-- Scott Thompson, CEO -- Leaves the company 10 days after a shareholder reveals his bachelor's degree from Stonehill College in Easton, Mass., was in business, not computer science, as described in a company bio and regulatory filings.
-- Patti Hart, director -- Leaves Yahoo's board Sunday. Hart's bachelor's degree from Illinois State University is in business administration, not marketing and economics, as her bio had claimed. The same shareholder had looked into her background after Hart led the board committee that hired Thompson in January. She is to remain as CEO of International Game Technology.
Other notable examples:
-- Marilee Jones, Massachusetts Institute of Technology -- In 2007, resigns as dean of admissions, saying she had misled MIT about her academic degrees on her application to work there 28 years earlier.
-- Dave Edmondson, RadioShack - In 2006, resigns after 11 years with the company, including eight months as CEO, after acknowledging he had no college degree. He'd claimed two.
-- Ronald Zarrella, Bausch & Lomb - In 2002, offers to resign as CEO, sees $1.1 million bonus rescinded, when he admits he doesn't hold the MBA from New York University that appeared on his resume for a decade.

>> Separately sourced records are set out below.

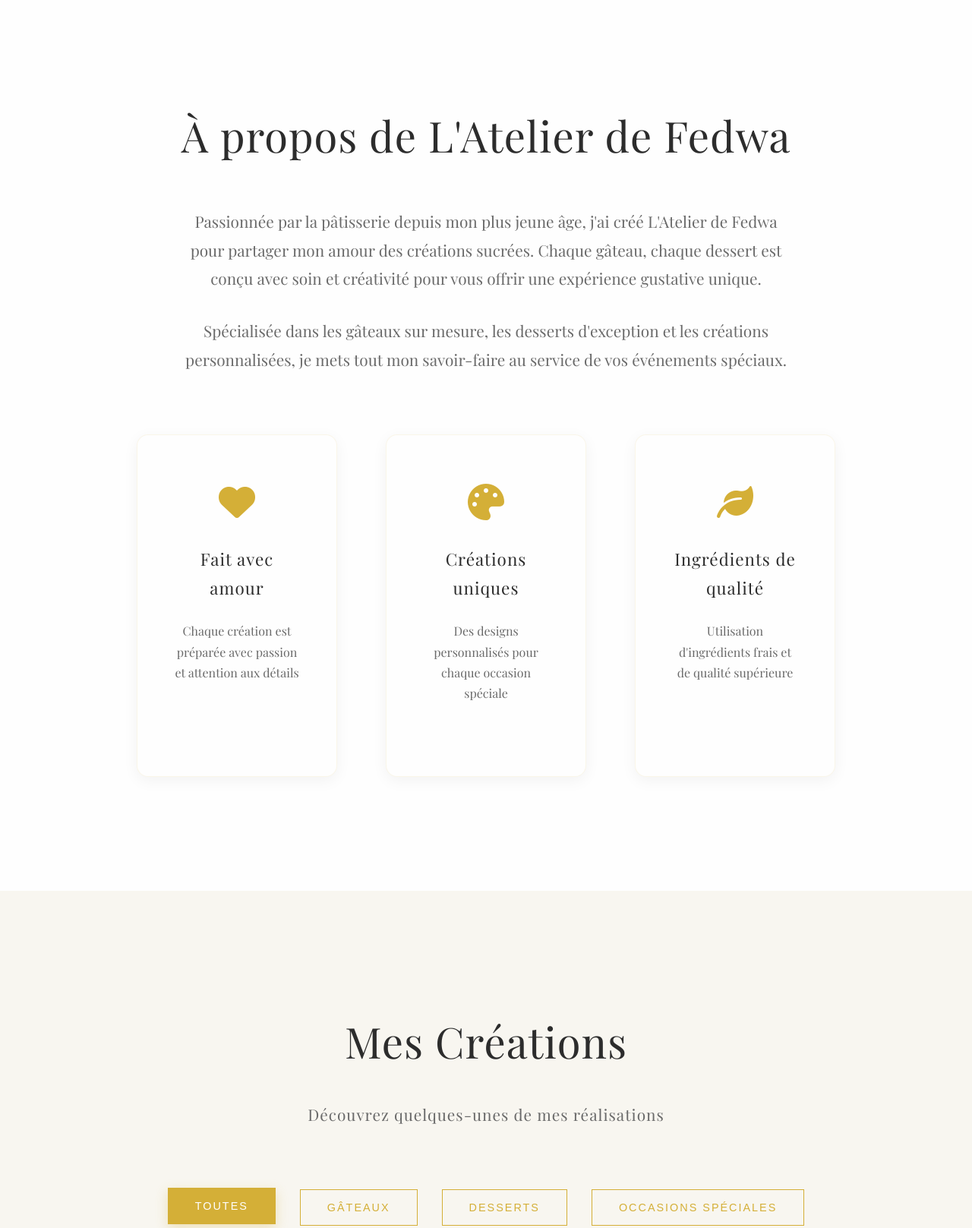
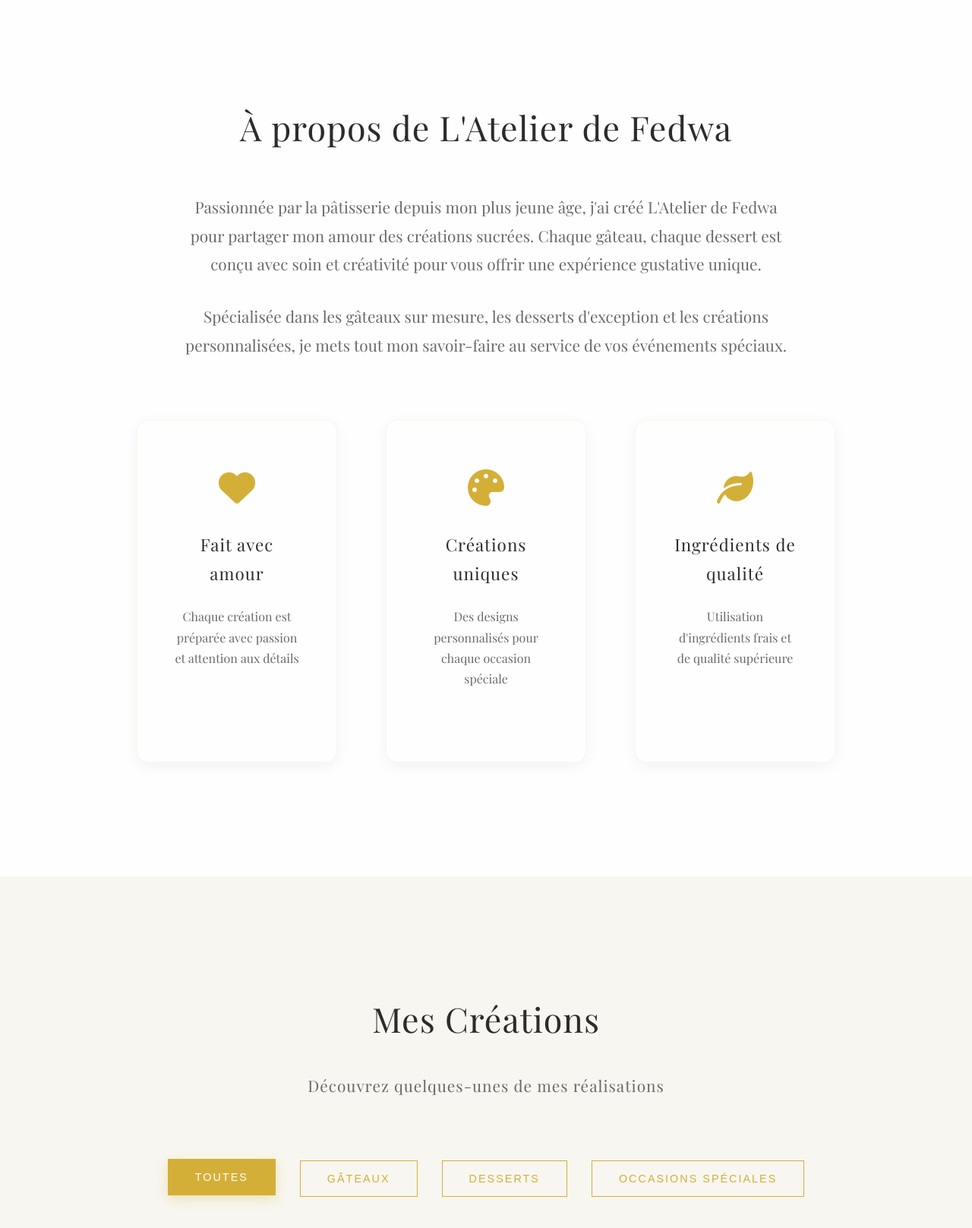
Before and after one commit to abderait/atelier-de-fedwa, a plain HTML site: page index.html in a window 1280 px wide. Shown: the part 820-2437 px from the top of the page at 76% size. Drawn offline with nearby package versions, Linux system fonts and the light colour scheme.

Commit message:
Réduction de la taille des titres de sections H2
- Titres H2 réduits de 3.5rem à 2.8rem sur desktop
- Appliqué à toutes les sections : about, gallery, contact
- Meilleure proportion pour la lisibilité
- Les media queries mobile (2rem) restent prioritaires

```diff
--- a/styles.css
+++ b/styles.css
@@ -457,7 +457,7 @@ body {
 
 .about h2 {
     font-family: 'Playfair Display', serif;
-    font-size: 3.5rem;
+    font-size: 2.8rem;
     color: #2c2c2c;
     margin-bottom: 3rem;
     font-weight: 300;
@@ -530,7 +530,7 @@ body {
 
 .gallery h2 {
     font-family: 'Playfair Display', serif;
-    font-size: 3.5rem;
+    font-size: 2.8rem;
     color: #2c2c2c;
     text-align: center;
     margin-bottom: 2rem;
@@ -659,7 +659,7 @@ body {
 
 .contact h2 {
     font-family: 'Playfair Display', serif;
-    font-size: 3.5rem;
+    font-size: 2.8rem;
     color: #2c2c2c;
     text-align: center;
     margin-bottom: 2rem;
```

-- Kenneth Lonchar, Veritas Software -- In 2002, is forced to resign as chief financial officer after admitting he falsely claimed to hold MBA from Stanford University.
-- George O'Leary, Notre Dame football -- In 2001, resigns as head football coach five days after being hired, admitting he lied about his academic and athletic background.
-- Joe Biden, now vice president of the U.S. -- In 1988, drops out of presidential campaign after admitting he had plagiarized as a law student, made false claims about his academic achievements and occasionally used others' words in his speeches without giving them credit.